$\begingroup$

According to the wikipedia page on the diencephalon, the posterior pituitary gland is considered part of the diencephalon, but the anterior is not. Is there a reason that these two lobes of the same gland are considered different enough not to be part of the same brain region?

$\endgroup$

1 Answer 1

1
$\begingroup$

Worth going to the wikipedia page on the pituitary:

In all animals, the fleshy, glandular anterior pituitary is distinct from the neural composition of the posterior pituitary, which is an extension of the hypothalamus.

The anterior pituitary arises from an invagination of the oral ectoderm (Rathke's pouch). This contrasts with the posterior pituitary, which originates from neuroectoderm.

The posterior lobe develops as an extension of the hypothalamus, from the floor of the third ventricle.

In other words, the different parts of the pituitary are, developmentally, entirely separate. The posterior lobe is actually part of the hypothalamus. The anterior lobe is not even part of the brain.

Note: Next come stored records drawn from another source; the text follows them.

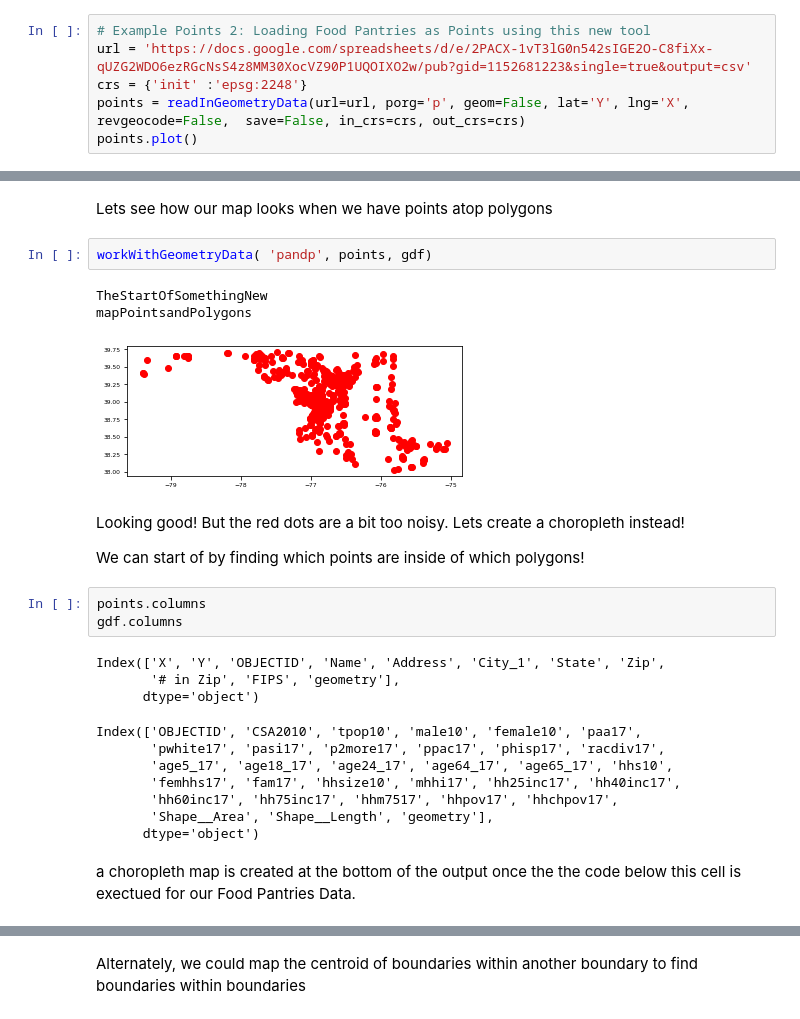
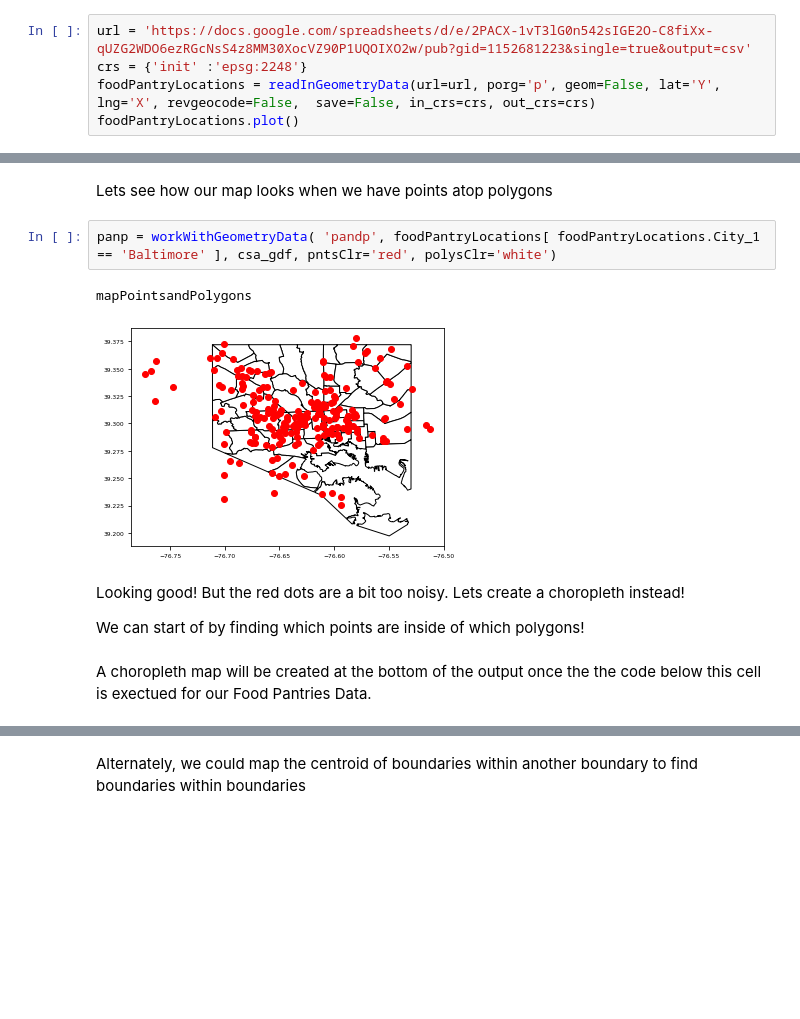
Before and after one commit to karpatic/dataplay, a Jupyter notebook: notebooks/03_Map_Basics_Intake_and_Operations.ipynb, the cells around one changed output, grey strips where cells are left out. Cells and saved outputs as stored; diff of their text form; blank space fills up the shorter version.

```diff
--- a/notebooks/03_Map_Basics_Intake_and_Operations.ipynb
+++ b/notebooks/03_Map_Basics_Intake_and_Operations.ipynb
@@ -1165,9 +1177,8 @@ PO BOX 27039, BALTIMORE MD
 # %%
-# Example Points 2: Loading Food Pantries as Points using this new tool
 url = 'https://docs.google.com/spreadsheets/d/e/2PACX-1vT3lG0n542sIGE2O-C8fiXx-qUZG2WDO6ezRGcNsS4z8MM30XocVZ90P1UQOIXO2w/pub?gid=1152681223&single=true&output=csv'
 crs = {'init' :'epsg:2248'}
-points = readInGeometryData(url=url, porg='p', geom=False, lat='Y', lng='X', revgeocode=False,  save=False, in_crs=crs, out_crs=crs)
-points.plot()
+foodPantryLocations = readInGeometryData(url=url, porg='p', geom=False, lat='Y', lng='X', revgeocode=False,  save=False, in_crs=crs, out_crs=crs)
+foodPantryLocations.plot()
 # %% [output]
 RECIEVED url: https://docs.google.com/spreadsheets/d/e/2PACX-1vT3lG0n542sIGE2O-C8fiXx-qUZG2WDO6ezRGcNsS4z8MM30XocVZ90P1UQOIXO2w/pub?gid=1152681223&single=true&output=csv,
  porg: p,
@@ -1201,31 +1205,16 @@ points
 # %% [markdown]
 Lets see how our map looks when we have points atop polygons
-# %%
-workWithGeometryData( 'pandp', points, gdf)
-# %% [output]
-TheStartOfSomethingNew
-mapPointsandPolygons
-[figure, removed]
+# %%
+panp = workWithGeometryData( 'pandp', foodPantryLocations[ foodPantryLocations.City_1 == 'Baltimore' ], csa_gdf, pntsClr='red', polysClr='white')
+# %% [output]
+mapPointsandPolygons
+[figure, added]
 # %% [markdown]
 Looking good! But the red dots are a bit too noisy. Lets create a choropleth instead!
 
 We can start of by finding which points are inside of which polygons!
-# %%
-points.columns
-gdf.columns
-# %% [output]
-Index(['X', 'Y', 'OBJECTID', 'Name', 'Address', 'City_1', 'State', 'Zip',
-       '# in Zip', 'FIPS', 'geometry'],
-      dtype='object')
-Index(['OBJECTID', 'CSA2010', 'tpop10', 'male10', 'female10', 'paa17',
-       'pwhite17', 'pasi17', 'p2more17', 'ppac17', 'phisp17', 'racdiv17',
-       'age5_17', 'age18_17', 'age24_17', 'age64_17', 'age65_17', 'hhs10',
-       'femhhs17', 'fam17', 'hhsize10', 'mhhi17', 'hh25inc17', 'hh40inc17',
-       'hh60inc17', 'hh75inc17', 'hhm7517', 'hhpov17', 'hhchpov17',
-       'Shape__Area', 'Shape__Length', 'geometry'],
-      dtype='object')
 # %% [markdown]
-a choropleth map is created at the bottom of the output once the the code below this cell is exectued for our Food Pantries Data.
+A choropleth map will be created at the bottom of the output once the the code below this cell is exectued for our Food Pantries Data.
 # %%
 # https://stackoverflow.com/questions/27606924/count-number-of-points-in-multipolygon-shapefile-using-python
 ptsCoordCol = 'geometry'
```
Also changed, not shown: parts of 31 cells of this notebook, 13 other files.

Lumping them together with one label happened because the anatomists who originally named the thing didn't know much about it, which is not surprising because anatomical names are quite old and understanding of the functions of any parts of the brain is quite new. Old names stick.

$\endgroup$

You must log in to answer this question.

Not the answer you're looking for? Browse other questions tagged .